You can even do it in the heat of summer.
You just have to make sure that most of the characters are monkeys.
“War for the Planet of the Apes” takes place 15 years after the outbreak of the Simian Flu that decimated the human population. What’s left of the military has launched an all-out assault on the woods north of San Francisco, where Caesar (Andy Serkis) and his ever-evolving band of primates have sought refuge.
With slogans like “Monkey Killer” and “Bedtime for Bonzo” scrawled on the backs of their helmets, the soldiers take out a handful of the apes before being overrun. But Caesar, who just wants to be left alone and only continues fighting to protect his fellow apes, releases four of the insurgents with a message for their Colonel (Woody Harrelson): “Leave us the woods, and the killing can stop.”
But when the Colonel responds to that kindness with an attack that results in an unimaginable loss for Caesar, it’s a line that can’t be uncrossed, and the once-docile chimp spends the rest of the movie fighting to regain the humanity he’s learned and against his baser instincts for revenge.
Sending the rest of the apes to safety, Caesar sets out with his trusted ally Rocket (“Mystere” alum Terry Notary), orangutan Maurice (Karin Konoval) and gorilla Luca (Michael Adamthwaite) to destroy the Colonel and any members of his army that get in the way.
During their journey, they come across a mute girl who comes to be called Nova (Amiah Miller) and is essentially adopted by Maurice. But their greatest discovery is an awkward, Gollum-looking little chimp known as Bad Ape (Steve Zahn), because that’s all he ever was called in the zoo where he lived until humans started getting sick and began slaughtering his fellow inmates. He’s been alone ever since. Terrified of leaving the safety of the cave he calls home, trying to get the posse to retreat at every turn and wearing a tiny ski vest for warmth, Bad Ape is guaranteed to break your heart.
If you’re looking for the truly bad apes, though, they’re the ones referred to as Donkeys. These ape collaborators are either loyal to Koba, Caesar’s militaristic rival who was killed off in 2014’s “Dawn of the Planet of the Apes,” or just hoping to save their own hides by working with the humans. Whether it’s serving as pack animals, sources of intelligence or willing participants in the beating and starving of the apes the Colonel has rounded up in a prison labor camp, there isn’t much the Donkeys won’t do to survive.
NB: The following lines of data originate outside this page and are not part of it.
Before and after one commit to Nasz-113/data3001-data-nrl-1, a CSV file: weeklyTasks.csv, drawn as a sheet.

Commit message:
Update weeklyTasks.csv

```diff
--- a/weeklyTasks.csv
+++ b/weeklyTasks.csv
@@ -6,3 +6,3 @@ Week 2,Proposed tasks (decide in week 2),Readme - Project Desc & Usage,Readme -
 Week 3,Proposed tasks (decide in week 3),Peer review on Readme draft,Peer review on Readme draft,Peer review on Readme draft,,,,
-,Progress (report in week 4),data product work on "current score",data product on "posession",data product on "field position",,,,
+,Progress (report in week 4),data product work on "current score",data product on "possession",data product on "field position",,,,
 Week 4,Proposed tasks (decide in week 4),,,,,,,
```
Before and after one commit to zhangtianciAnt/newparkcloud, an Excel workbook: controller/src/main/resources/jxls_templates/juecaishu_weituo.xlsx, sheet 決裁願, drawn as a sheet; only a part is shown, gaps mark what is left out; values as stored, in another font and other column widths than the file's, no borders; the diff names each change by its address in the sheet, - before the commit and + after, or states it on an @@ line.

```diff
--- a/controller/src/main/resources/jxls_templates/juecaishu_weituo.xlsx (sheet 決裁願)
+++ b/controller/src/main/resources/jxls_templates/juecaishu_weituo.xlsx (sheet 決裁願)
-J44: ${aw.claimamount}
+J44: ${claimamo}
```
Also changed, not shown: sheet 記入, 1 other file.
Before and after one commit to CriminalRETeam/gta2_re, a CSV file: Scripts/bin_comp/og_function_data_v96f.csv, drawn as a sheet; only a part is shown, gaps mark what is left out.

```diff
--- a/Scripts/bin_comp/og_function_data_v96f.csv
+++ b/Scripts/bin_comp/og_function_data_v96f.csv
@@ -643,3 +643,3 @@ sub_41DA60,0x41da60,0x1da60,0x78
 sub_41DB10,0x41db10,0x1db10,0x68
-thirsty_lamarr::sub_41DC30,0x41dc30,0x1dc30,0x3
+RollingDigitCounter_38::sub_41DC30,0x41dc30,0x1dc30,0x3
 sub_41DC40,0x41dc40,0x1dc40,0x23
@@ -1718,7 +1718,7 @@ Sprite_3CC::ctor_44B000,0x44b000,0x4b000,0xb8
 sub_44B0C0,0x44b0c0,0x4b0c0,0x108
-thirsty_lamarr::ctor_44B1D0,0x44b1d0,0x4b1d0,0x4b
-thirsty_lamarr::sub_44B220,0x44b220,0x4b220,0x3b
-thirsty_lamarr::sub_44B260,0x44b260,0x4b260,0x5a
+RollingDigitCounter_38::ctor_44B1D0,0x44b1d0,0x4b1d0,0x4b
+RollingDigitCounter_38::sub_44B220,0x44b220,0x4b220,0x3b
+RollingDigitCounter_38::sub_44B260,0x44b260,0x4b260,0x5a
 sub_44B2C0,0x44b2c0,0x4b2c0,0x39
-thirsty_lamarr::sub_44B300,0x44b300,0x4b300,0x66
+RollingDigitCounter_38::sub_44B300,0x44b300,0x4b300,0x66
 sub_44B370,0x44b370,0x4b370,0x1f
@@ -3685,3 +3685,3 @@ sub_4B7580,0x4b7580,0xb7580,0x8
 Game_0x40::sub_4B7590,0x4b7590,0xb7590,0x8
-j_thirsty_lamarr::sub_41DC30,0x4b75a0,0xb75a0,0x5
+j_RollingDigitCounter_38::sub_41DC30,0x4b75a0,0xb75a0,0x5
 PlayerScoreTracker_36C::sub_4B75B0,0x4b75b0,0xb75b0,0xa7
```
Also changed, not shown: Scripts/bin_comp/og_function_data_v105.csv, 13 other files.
In the hands of director Matt Reeves (“Dawn of the Planet of the Apes”), who co-wrote the script with Mark Bomback (“Dawn of the Planet of the Apes”), the prequel breaks the curse of “the third one is always the worst.” Beautiful yet bleak, “War for the Planet of the Apes” is the most accomplished film in the series. It’s surprisingly emotional and truly something to behold.
As the Colonel, Harrelson is all coiled intensity. He refers to the increasingly horrific military action as a “holy war” and surely would be in line to be tried at The Hague — assuming it hasn’t already been overrun by apes.
Serkis continues to amaze as Caesar. Call me a simpleton, but after about 10 minutes, it’s easy to forget you’re not watching real apes but actors wearing motion-capture suits, whose performances are then covered in fur by computer animators.
Much like FX’s stellar “The Americans,” which asks viewers to root for 1980s-era Russian spies who are determined to bring down our government, there’s more than a little conflict over cheering against the humans. The filmmakers, though, make things easier by ensuring there are exactly zero sympathetic humans aside from the very young Nova.
Even if you’re somehow still on the fence, by the time the stunning “War for the Planet of the Apes” turns into a variation on “The Great Esc-Ape,” you’ll be beating your chest with excitement and joy.
Contact Christopher Lawrence at firstname.lastname@example.org or 702-380-4567. Follow @life_onthecouch on Twitter.